- Opening Delimiter -

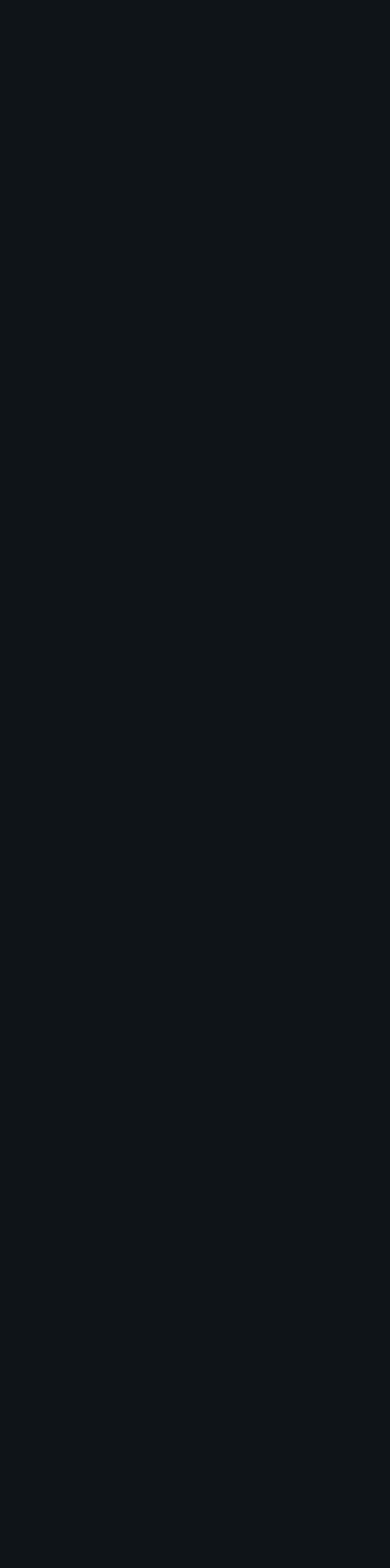
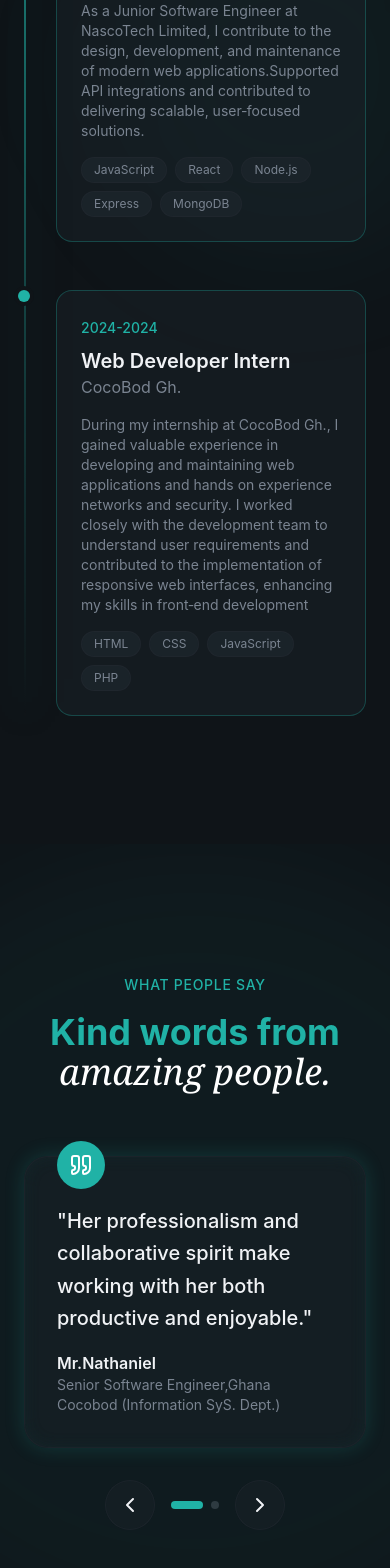
Before and after one commit to maamedtr5/Personal-portfolio-app, a React (Vite) app: page / in a window 390 px wide. Shown: the part 6296-7864 px from the top of the page. Before the commit the page ends 6348 px from the top, so only its background shows below. Built offline with nearby package versions, Linux system fonts and the light colour scheme.

Commit message:
major updates to Experience timeline and Contact section with icon fixe

```diff
--- a/src/sections/Contact.jsx
+++ b/src/sections/Contact.jsx
@@ -1,3 +1,77 @@
+import {Mail,MapPin, Send} from "lucide-react";
+import Button from "@/components/Button.jsx"
+import { useState } from "react";
+
+
+const contactInfo =[
+    {
+        icon:"Mail",
+        label:"Email",
+        value:"maameadjabeng3@gmail.com",
+        href:"mailto:maameadjabeng3@gmail.com",
+    },
+    {
+        icon:"MapPin",
+        label:"Location",
+        value:"Accra,Ghana",
+    },
+];
+
+
 export const Contact = () => {
-    return <section> </section>
+    const[formData,setFormData] =useState({
+      name:"",
+      email:"",
+      message:"",
+    })
+    const handleSumbit = async(e) =>{
+      e.preventDefault();
+    };
+    return (
+    <section id="contact" className="py-32 relative overflow-hidden">
+      <div className="absolute top-0 left-0 w-full h-full">
+        <div className="absolute top-1/4 w-96 h-96 bg-primary/5 rounded">
+        <div className="absolute bottom-1/4 right-1/4 w-64 h-64 bg-highlight/"/>
+        </div>
+        </div>
+
+      <div className="container mx-auto px-6 relative z-10">
+
+        {/*Section Header */}
+        <div className="text-center max-w-3xl mx-auto mb-16">
+         <span className="text-secondary-foreground text-sm font-medium traction">
+           Get In Touch
+         </span>
+         <h2 className="text-4xl md:text-5xl font-bold mt-4 mb-6 animate-fade-in">
+            Let's build {" "}
+            <span className="font-serif italic font-normal text-white">
+              something great.
+            </span>
+         </h2>
+         <p className="text-muted-foreground animate-fade-in animation-delay">
+            Have a project in mind? I'd love to hear about it. Send me a message and let's discuss how we can work together.
+         </p>
+        </div>
+        <div className="grid lg:grid-cols-2 gap-12 max-w-5xl mx-auto">
+         <div className="glass p-8 rounded-3xl border-primary/30 animate-fade-in animation-delay-300">
+          <form className="space-y-6">
+             <div>
+                <label htmlFor="name" className="block text-sm font-medium mb-2">Name</label>
+                <input  onChange={(e) => setFormData({name:e.target.value })} required placeholder="Your name..." id="name" type="text" className="w-full px-4 py-3 bg-surface rounded-xl border border-border focus:border-primary focus:ring-1-primary outline-none transition all"/>
+            </div>
+            <div>
+                <label htmlFor="email" className="block text-sm font-medium mb-2"> Email </label>
+                <input  required placeholder="your@email.com" id="name" type="email" className="w-full px-4 py-3 bg-surface rounded-xl border border-border focus:border-primary focus:ring-1-primary outline-none transition all"/>
+            </div>
+             <div>
+                <label htmlFor="message" className="block text-sm font-medium mb-2">Message</label>
+                <textarea  rows={5} required placeholder="Your message..." id="name" type="text" className="w-full px-4 py-3 bg-surface rounded-xl border border-border focus:border-primary focus:ring-1-primary outline-none transition all resize-none"/>
+            </div>
+            <button className="w-full" type="submit" size="lg"> Send Message <Send/> </button>
+          </form>
+         </div>
+        </div>
+      </div>
+    </section>
+ );
 };
--- a/src/sections/Experience.jsx
+++ b/src/sections/Experience.jsx
@@ -4,18 +4,18 @@ const experienceData = [
     role:"Junior Software Engineer",
     company:"NascoTech Limited",
     description:"As a Junior Software Engineer at NascoTech Limited, I contribute to the design, development, and maintenance of modern web applications.Supported API integrations and contributed to delivering scalable, user‑focused solutions.",
-    Technologies:"JavaScript, React, Node.js, Express, MongoDB",
-    current:true,
+    technologies:["JavaScript"," React", "Node.js", "Express", "MongoDB" ]  ,
+    current: true,
  },
  {
     period:"2024-2024",
     role:"Web Developer Intern",
     company:"CocoBod Gh.",
     description:"During my internship at CocoBod Gh., I gained valuable experience in developing and maintaining web applications and hands on experience networks and security. I worked closely with the development team to understand user requirements and contributed to the implementation of responsive web interfaces, enhancing my skills in front‑end development" ,
-    Technologies:"HTML, CSS, JavaScript,PHP",
+    technologies:["HTML", "CSS", "JavaScript","PHP"],
     current:false
- }
-]
+ },
+];
 
 export const Experience = () => {
     return (
@@ -57,6 +57,7 @@ export const Experience = () => {
 
         {/*Experience items*/}
          <div className="space-y-12">
+
         {experienceData.map((exp, idx) => (
   <div
     key={idx}
@@ -70,6 +71,33 @@ export const Experience = () => {
       )}
     </div>
 
+    {/* Content */}
+    <div
+      className={`pl-8 md:pl-0 ${
+        idx % 2 === 0 ? "md:pr-16 md:text-right" : "md:col-start-2 md:pl-16"
+      }`}
+    >
+      <div className="glass p-6 rounded-2xl border border-primary/30 hover:border-primary/50 transition-all duration-500">
+        <span className="text-sm text-primary font-medium">{exp.period}</span>
+        <h3 className="text-xl font-semibold mt-2" >{exp.role}</h3>
+        <p className="text-muted-foreground">{exp.company}</p>
+        <p className="text-sm text-muted-foreground mt-4">{exp.description}</p>
+        <div
+         className={`flex flex-wrap gap-2 mt-4 ${
+         idx % 2 === 0 ? "md:justify-end":""
+         }`}
+         >
+          {exp.technologies.map((tech, techidx) => (
+            <span
+              key={techidx}
+              className="px-3 py-1 text-xs rounded-full bg-surface border border-border/50 text-muted-foreground"
+            >
+              {tech}
+            </span>
+          ))}
+        </div>
+      </div>
+    </div>
   </div>
 ))}
         </div>
--- a/src/sections/Testimonials.jsx
+++ b/src/sections/Testimonials.jsx
@@ -1,3 +1,87 @@
+import { ChevronLeft, ChevronRight, Quote } from "lucide-react";
+import { useState } from "react";
+
+const testimonials =[
+{
+    quote:"Her professionalism and collaborative spirit make working with her both productive and enjoyable.",
+    author:"Mr.Nathaniel",
+    role:"Senior Software Engineer,Ghana Cocobod (Information SyS. Dept.)",
+},
+{
+    quote:"She adapts quickly to new challenges and shows impressive growth as a developer.",
+    author:"Mr.Bright",
+    role:"CTO & Senior Software Engineer,NascoTech Limited",
+},
+
+
+
+];
+
 export const Testimonials = () => {
-    return <section> </section>
+    const[activeIdx,setActiveIdx] = useState(0);
+    const next = () => {
+        setActiveIdx((prev) => (prev + 1 ) % testimonials.length);
+    };
+    const previous = () =>{
+         setActiveIdx((prev) => (prev - 1 + testimonials.length ) % testimonials.length);
+    };
+ return (
+    <section  id="testimonials" className="py-32 relative overflow-hidden">
+   <div
+   className="absolute top-1/2 left-1/2
+   w-[800px] h-[800px] bg-primary/5
+   rounded-full blur-3xl -translate-x-1/2 -translate-y-1/2"/>
+     <div
+     className="container mx-auto
+     px-6 relative z-10">
+        {/*Section header*/}
+        <div className="text-center max-w-3xl max-auto mb-16">
+            <span className="text-secondary-foreground
+             text-sm font-medium tracking-wider
+             uppercase animate-fade-in ">
+                What People Say
+                </span>
+                <h2 className="text-4xl md:text-5xl
+                  font-bold mt-4 mb-6 animate-fade-in
+                  animation-delay-100 text-secondary-foreground">
+                    Kind words from  {" "}
+                    <span className="font-serif italic
+                    font-normal text-white">
+                    amazing people.
+                   </span>
+                 </h2>
+       </div>
+       {/*Testimonial Carousel */}
+       <div className="max-w-4xl mx-auto">
+        <div className="relative">
+           {/* Main Testimonial*/}
+           <div className="glass p-8 rounded-3xl md:p-12 glow-border animate-fade-in animation-delay-200">
+            <div className="absolute -top-4 left-8 w-12 h-12 rounded-full bg-primary flex items-center justify-center">
+              <Quote className="w-6 h-6 text-primary-foreground"/>
+            </div>
+            <blockquote className="text-xl md:text-2xl font-medium leading-relaxed mb-4 pt-4 ">"{testimonials[activeIdx].quote}"</blockquote>
+            <div>
+             <div className="font-semibold">{ testimonials[activeIdx].author}</div>
+             <div className="text-sm text-muted-foreground">{testimonials[activeIdx].role}</div>
+            </div>
+          </div>
+       </div>
+       </div>
+       {/*Testimonials Navigation*/}
+       <div className="flex items-center justify-center gap-4 mt-8">
+        <button className="p-3 rounded-full glass hover:bg-primary/10 hover:text-primary transition-all" onClick={previous}>
+            <ChevronLeft/>
+        </button>
+        <div className="flex gap-2"> {testimonials.map((_,idx) =>(
+            <button
+             onClick={() => setActiveIdx(idx)}
+             className={`w-2 h-2 rounded-full transition-all duration-300 ${idx === activeIdx ? "w-8 bg-primary" : "bg-muted-foreground/30 hover:bg-muted-foreground/50"}`}/>
+        ))}</div>
+        <button  onClick={next} className="p-3 rounded-full glass hover:bg-primary/10 hover:text-primary transition-all" >
+            <ChevronRight/>
+        </button>
+       </div>
+     </div>
+     </section>
+    );
 };
```
Lines whose indentation alone changed are shown as unchanged.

- Closing Delimiter -

» **PROBLEM REQUIREMENTS**
Copy each line from the entries above that has the word "type" in it.

» **TASK ANSWER**
+                <input  onChange={(e) => setFormData({name:e.target.value })} required placeholder="Your name..." id="name" type="text" className="w-full px-4 py-3 bg-surface rounded-xl border border-border focus:border-primary focus:ring-1-primary outline-none transition all"/>
+                <input  required placeholder="your@email.com" id="name" type="email" className="w-full px-4 py-3 bg-surface rounded-xl border border-border focus:border-primary focus:ring-1-primary outline-none transition all"/>
+                <textarea  rows={5} required placeholder="Your message..." id="name" type="text" className="w-full px-4 py-3 bg-surface rounded-xl border border-border focus:border-primary focus:ring-1-primary outline-none transition all resize-none"/>
+            <button className="w-full" type="submit" size="lg"> Send Message <Send/> </button>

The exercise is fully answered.